The average Internet user probably has no idea what "Tor" is. If you're one of those users, you've probably had no good reason to even investigate what it is, what it does, or how it hides. But if you're the NSA, you're acutely aware of Tor, and a new report suggests that both the NSA and GCHQ have had their sights on Tor. In simple terms, Tor is a network that protects anonymity of those who use it. What's interesting about Tor is that the software behind it is mostly funded by the U.S. government; despite all that, the U.S. National Security Agency has had no success in "developing attacks against people using Tor."
This is all part of the Edward Snowden fallout
, and the latest batch of intel shows that the NSA's only successful exploits on Tor rely on " identifying users and then attacking vulnerable software on their computers." Tor itself has proven a tough match to bring down, even by the NSA. According to internal documents, Tor is "the king of high-secure, low-latency internet anonymity." Tor basically bounces traffic around in an odd way so to conceal where the information is coming from and where it's truly headed.

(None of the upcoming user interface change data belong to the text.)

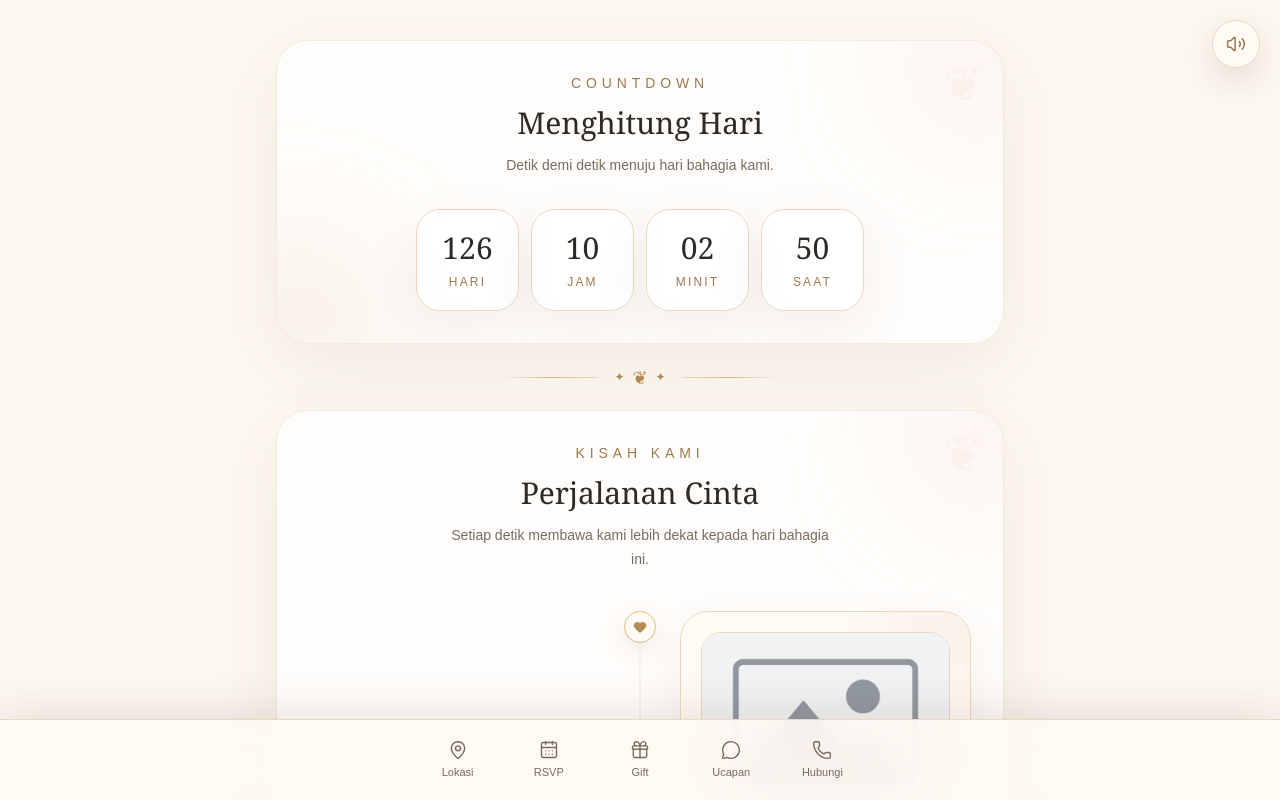
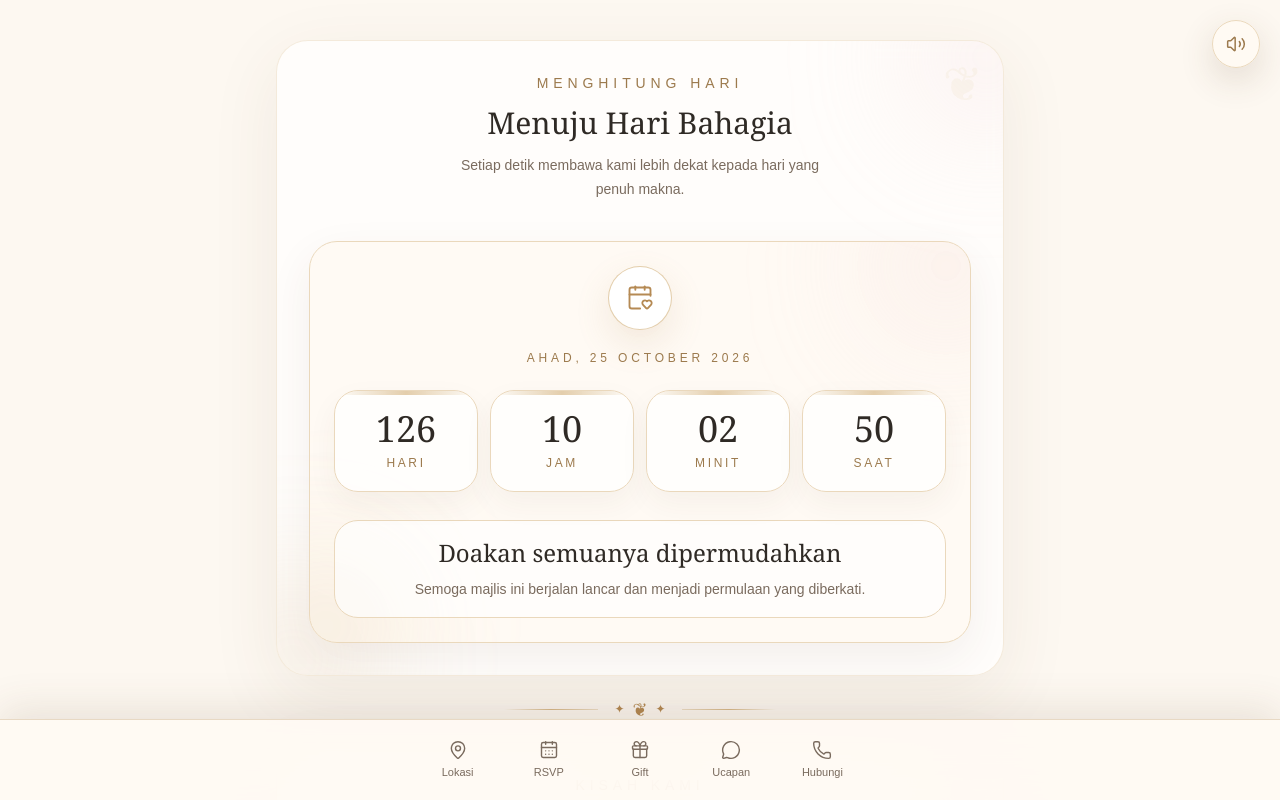
Before and after one commit to rhanifrizal/digital-wedding-invitation, a Next.js app: page / in a window 1280 px wide. Both pictures are taken after a click on the button "BUKA JEMPUTAN". Shown: the part 800-1600 px from the top of the page. Built offline with nearby package versions, Linux system fonts and the light colour scheme; no server answers.

Commit message:
Polish coundown section

```diff
--- a/src/components/sections/CountdownSection.tsx
+++ b/src/components/sections/CountdownSection.tsx
@@ -1,5 +1,6 @@
 "use client";
 
+import { CalendarHeart } from "lucide-react";
 import { motion } from "motion/react";
 import { useEffect, useState } from "react";
 import { weddingConfig } from "@/config/wedding.config";
@@ -12,16 +13,44 @@ type CountdownValue = {
   seconds: number;
 };
 
+const countdownItems = [
+  {
+    key: "days",
+    label: "Hari",
+  },
+  {
+    key: "hours",
+    label: "Jam",
+  },
+  {
+    key: "minutes",
+    label: "Minit",
+  },
+  {
+    key: "seconds",
+    label: "Saat",
+  },
+] as const;
+
 function getCountdown(): CountdownValue {
-  const eventTime = new Date(weddingConfig.event.date).getTime();
+  const targetDate = new Date(weddingConfig.event.date).getTime();
   const now = new Date().getTime();
-  const distance = Math.max(eventTime - now, 0);
+  const difference = targetDate - now;
+
+  if (difference <= 0) {
+    return {
+      days: 0,
+      hours: 0,
+      minutes: 0,
+      seconds: 0,
+    };
+  }
 
   return {
-    days: Math.floor(distance / (1000 * 60 * 60 * 24)),
-    hours: Math.floor((distance / (1000 * 60 * 60)) % 24),
-    minutes: Math.floor((distance / (1000 * 60)) % 60),
-    seconds: Math.floor((distance / 1000) % 60),
+    days: Math.floor(difference / (1000 * 60 * 60 * 24)),
+    hours: Math.floor((difference / (1000 * 60 * 60)) % 24),
+    minutes: Math.floor((difference / (1000 * 60)) % 60),
+    seconds: Math.floor((difference / 1000) % 60),
   };
 }
 
@@ -33,67 +62,88 @@ export function CountdownSection() {
       setCountdown(getCountdown());
     }, 1000);
 
-    return () => window.clearInterval(timer);
+    return () => {
+      window.clearInterval(timer);
+    };
   }, []);
 
-  const items = [
-    {
-      label: "Hari",
-      value: countdown.days,
-    },
-    {
-      label: "Jam",
-      value: countdown.hours,
-    },
-    {
-      label: "Minit",
-      value: countdown.minutes,
-    },
-    {
-      label: "Saat",
-      value: countdown.seconds,
-    },
-  ];
+  return (
+    <div>
+      <SectionTitle
+        eyebrow="Menghitung Hari"
+        title="Menuju Hari Bahagia"
+        description="Setiap detik membawa kami lebih dekat kepada hari yang penuh makna."
+      />
+
+      <div className="mt-10">
+        <motion.div
+          initial={{ opacity: 0, y: 18 }}
+          whileInView={{ opacity: 1, y: 0 }}
+          viewport={{ once: true, amount: 0.35 }}
+          transition={{ duration: 0.45, ease: "easeOut" }}
+          className="relative overflow-hidden rounded-[1.75rem] border border-[#ead8bc] bg-[#fffaf3]/85 p-6 text-center shadow-[0_16px_45px_rgba(88,63,38,0.07)]"
+        >
+          <div className="pointer-events-none absolute -right-12 -top-12 h-36 w-36 rounded-full bg-[#efd4d0]/35 blur-3xl" />
+          <div className="pointer-events-none absolute -bottom-14 -left-14 h-36 w-36 rounded-full bg-[#d8b989]/25 blur-3xl" />
+
+          <div className="relative z-10">
+            <div className="mx-auto flex h-16 w-16 items-center justify-center rounded-full border border-[#d8b989]/70 bg-white text-[#b58a54] shadow-[0_14px_35px_rgba(181,138,84,0.16)]">
+              <CalendarHeart className="h-7 w-7" strokeWidth={1.6} />
+            </div>
+
+            <p className="mt-5 text-xs uppercase tracking-[0.32em] text-[#9c7a4d]">
+              {weddingConfig.event.displayDate}
+            </p>
+
+            <div className="mt-6 grid grid-cols-2 gap-3 sm:grid-cols-4">
+              {countdownItems.map((item, index) => {
+                const value = countdown[item.key];
 
                 return (
-    <section>
                   <motion.div
-        initial={{ opacity: 0, y: 24 }}
+                    key={item.key}
+                    initial={{ opacity: 0, y: 16 }}
                     whileInView={{ opacity: 1, y: 0 }}
                     viewport={{ once: true, amount: 0.35 }}
-        transition={{ duration: 0.7, ease: "easeOut" }}
-        className="mx-auto max-w-md"
+                    transition={{
+                      duration: 0.35,
+                      ease: "easeOut",
+                      delay: index * 0.06,
+                    }}
+                    className="relative overflow-hidden rounded-3xl border border-[#ead8bc] bg-white/75 px-4 py-5 shadow-[0_12px_30px_rgba(88,63,38,0.05)]"
                   >
-        <SectionTitle
-          eyebrow="Countdown"
-          title="Menghitung Hari"
-          description="Detik demi detik menuju hari bahagia kami."
-        />
+                    <div className="pointer-events-none absolute inset-x-0 top-0 h-1 bg-gradient-to-r from-transparent via-[#d8b989] to-transparent opacity-70" />
 
-        <div className="mt-8 grid grid-cols-4 gap-3">
-          {items.map((item, index) => (
-            <motion.div
-              key={item.label}
-              initial={{ opacity: 0, y: 18 }}
-              whileInView={{ opacity: 1, y: 0 }}
-              viewport={{ once: true }}
-              transition={{
-                delay: index * 0.08,
-                duration: 0.55,
-                ease: "easeOut",
-              }}
-              className="rounded-3xl border border-[#ead8bc] bg-white/70 px-3 py-5 text-center shadow-[0_18px_55px_rgba(88,63,38,0.08)] backdrop-blur"
+                    <motion.p
+                      key={value}
+                      initial={{ opacity: 0, y: -8 }}
+                      animate={{ opacity: 1, y: 0 }}
+                      transition={{ duration: 0.2, ease: "easeOut" }}
+                      className="font-serif text-4xl leading-none text-[#2f2a25]"
                     >
-              <p className="font-serif text-3xl text-[#2f2a25]">
-                {String(item.value).padStart(2, "0")}
-              </p>
-              <p className="mt-2 text-xs uppercase tracking-[0.18em] text-[#9c7a4d]">
+                      {String(value).padStart(2, "0")}
+                    </motion.p>
+
+                    <p className="mt-2 text-xs uppercase tracking-[0.22em] text-[#9c7a4d]">
                       {item.label}
                     </p>
                   </motion.div>
-          ))}
+                );
+              })}
+            </div>
+
+            <div className="mt-7 rounded-[1.5rem] border border-[#ead8bc] bg-white/65 px-5 py-4">
+              <p className="font-serif text-2xl text-[#2f2a25]">
+                Doakan semuanya dipermudahkan
+              </p>
+              <p className="mt-2 text-sm leading-6 text-[#7a6b5e]">
+                Semoga majlis ini berjalan lancar dan menjadi permulaan yang
+                diberkati.
+              </p>
+            </div>
           </div>
         </motion.div>
-    </section>
+      </div>
+    </div>
   );
 }
```
Lines whose indentation alone changed are shown as unchanged.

The upside? At least Tor users have largely been able to maintain their cover. The downside? Agencies are working hard to try and change that, and it's likely only a matter of time before they win.